### Problem statement
Please return all lines from the records below that include the string "cols".
START Entries shown
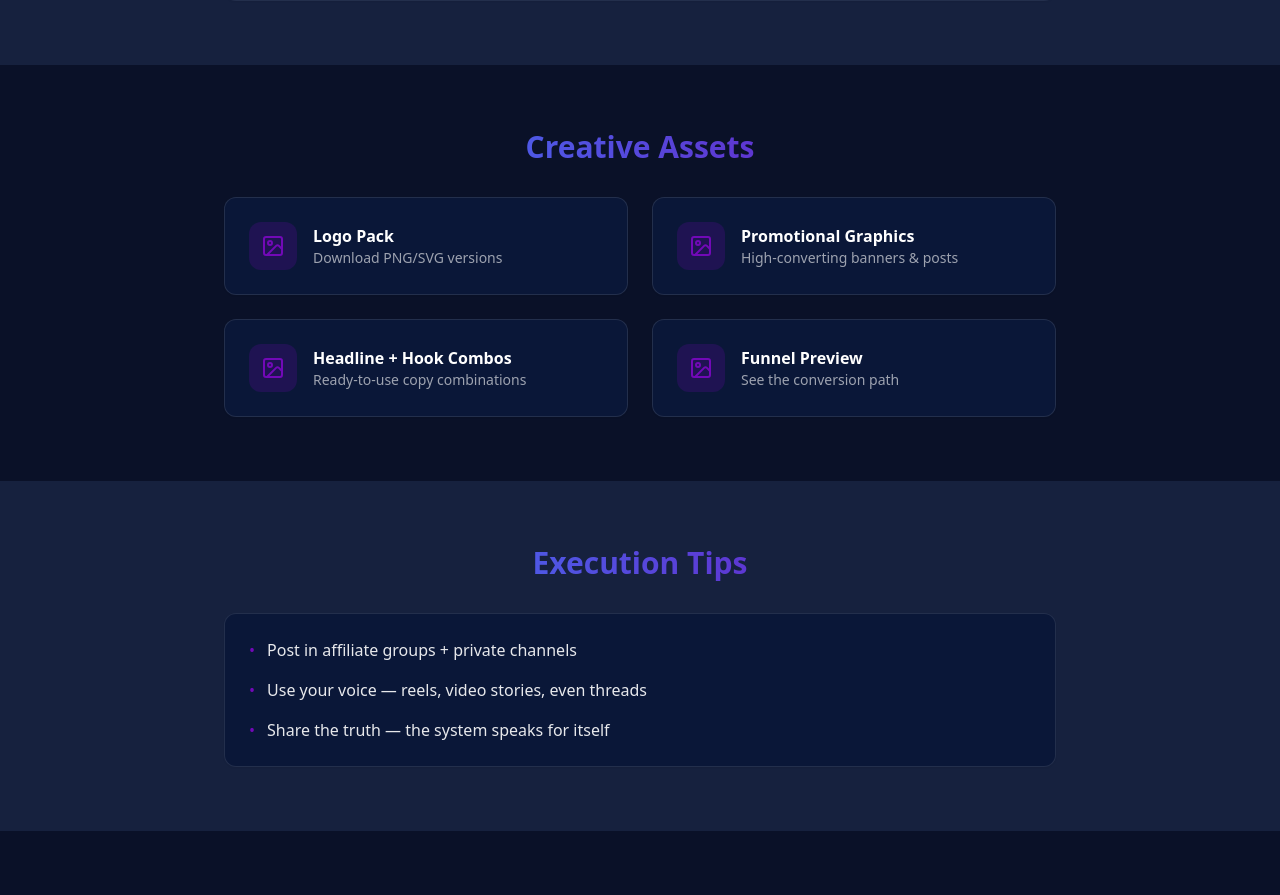
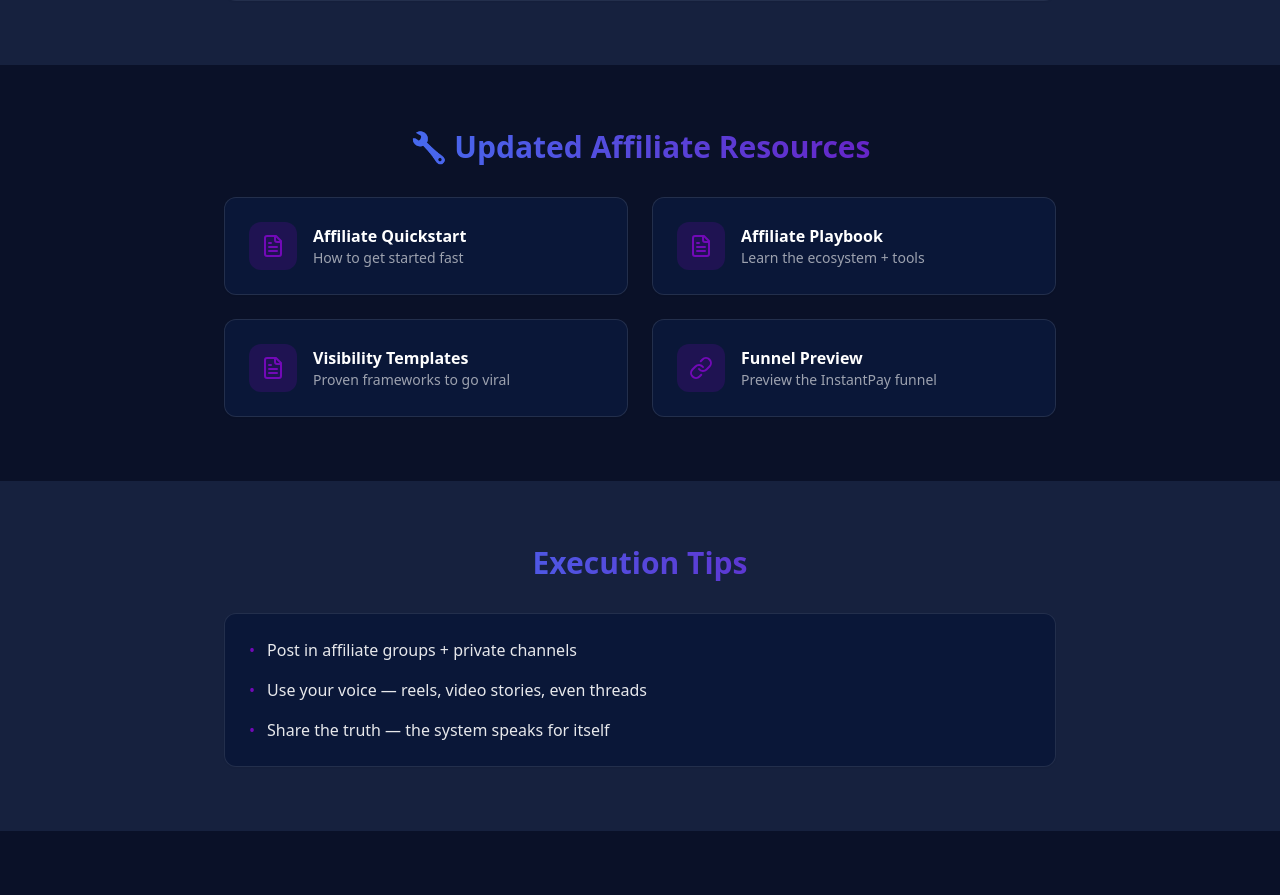
Before and after one commit to TokenomixLabs/insiderlife-lander, a React (Vite) app: page /affiliate-swipe-hub in a window 1280 px wide. Shown: the part 1509-2404 px from the top of the page. Built offline with nearby package versions, Linux system fonts and the light colour scheme.

Commit message:
feat: Update affiliate resources section
Update the "Creative Assets" section of the affiliate swipe page to include direct links to PDF resources and a funnel preview page.

```diff
--- a/src/components/affiliate/CreativeAssets.tsx
+++ b/src/components/affiliate/CreativeAssets.tsx
@@ -1,34 +1,62 @@
 
-import { Card, CardContent, CardHeader, CardTitle } from "@/components/ui/card";
-import { Image } from "lucide-react";
+import { FileText, Link } from "lucide-react";
+import { Card, CardContent } from "@/components/ui/card";
 
 const CreativeAssets = () => {
-  const assets = [
-    { title: "Logo Pack", description: "Download PNG/SVG versions" },
-    { title: "Promotional Graphics", description: "High-converting banners & posts" },
-    { title: "Headline + Hook Combos", description: "Ready-to-use copy combinations" },
-    { title: "Funnel Preview", description: "See the conversion path" }
+  const resources = [
+    {
+      title: "Affiliate Quickstart",
+      description: "How to get started fast",
+      icon: FileText,
+      url: "https://github.com/TokenomixLabs/insiderlife-vault/blob/main/aifc-affiliate-quickstart.pdf"
+    },
+    {
+      title: "Affiliate Playbook",
+      description: "Learn the ecosystem + tools",
+      icon: FileText,
+      url: "https://github.com/TokenomixLabs/insiderlife-vault/blob/main/aifc-affiliate-playbook.pdf"
+    },
+    {
+      title: "Visibility Templates",
+      description: "Proven frameworks to go viral",
+      icon: FileText,
+      url: "https://github.com/TokenomixLabs/insiderlife-vault/blob/main/aifc-visibility-templates.pdf"
+    },
+    {
+      title: "Funnel Preview",
+      description: "Preview the InstantPay funnel",
+      icon: Link,
+      url: "https://go.aifreedomcode.com/start"
+    }
   ];
 
   return (
     <section className="py-16 px-4">
       <div className="container mx-auto max-w-4xl">
-        <h2 className="text-3xl font-bold mb-8 text-center text-gradient">Creative Assets</h2>
-        <div className="grid grid-cols-1 md:grid-cols-2 gap-6">
-          {assets.map((asset, index) => (
-            <Card key={index} className="glass-card hover:shadow-glow-purple transition-shadow cursor-pointer">
+        <h2 className="text-3xl font-bold mb-2 text-center text-gradient">🔧 Updated Affiliate Resources</h2>
+        <div className="grid grid-cols-1 md:grid-cols-2 gap-6 mt-8">
+          {resources.map((resource, index) => (
+            <a
+              key={index}
+              href={resource.url}
+              target="_blank"
+              rel="noopener noreferrer"
+              className="block transition-transform hover:scale-[1.02]"
+            >
+              <Card className="glass-card hover:shadow-glow-purple transition-shadow h-full">
                 <CardContent className="p-6">
                   <div className="flex items-center gap-4">
                     <div className="rounded-lg bg-insiderPurple/20 p-3">
-                    <Image className="h-6 w-6 text-insiderPurple" />
+                      <resource.icon className="h-6 w-6 text-insiderPurple" />
                     </div>
                     <div className="flex-1">
-                    <h3 className="font-semibold text-white">{asset.title}</h3>
-                    <p className="text-white/60 text-sm">{asset.description}</p>
+                      <h3 className="font-semibold text-white">{resource.title}</h3>
+                      <p className="text-white/60 text-sm">{resource.description}</p>
                     </div>
                   </div>
                 </CardContent>
               </Card>
+            </a>
           ))}
         </div>
       </div>
```
Lines whose indentation alone changed are shown as unchanged.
END Entries shown
### Solution to this problem
-        <div className="grid grid-cols-1 md:grid-cols-2 gap-6">
+        <div className="grid grid-cols-1 md:grid-cols-2 gap-6 mt-8">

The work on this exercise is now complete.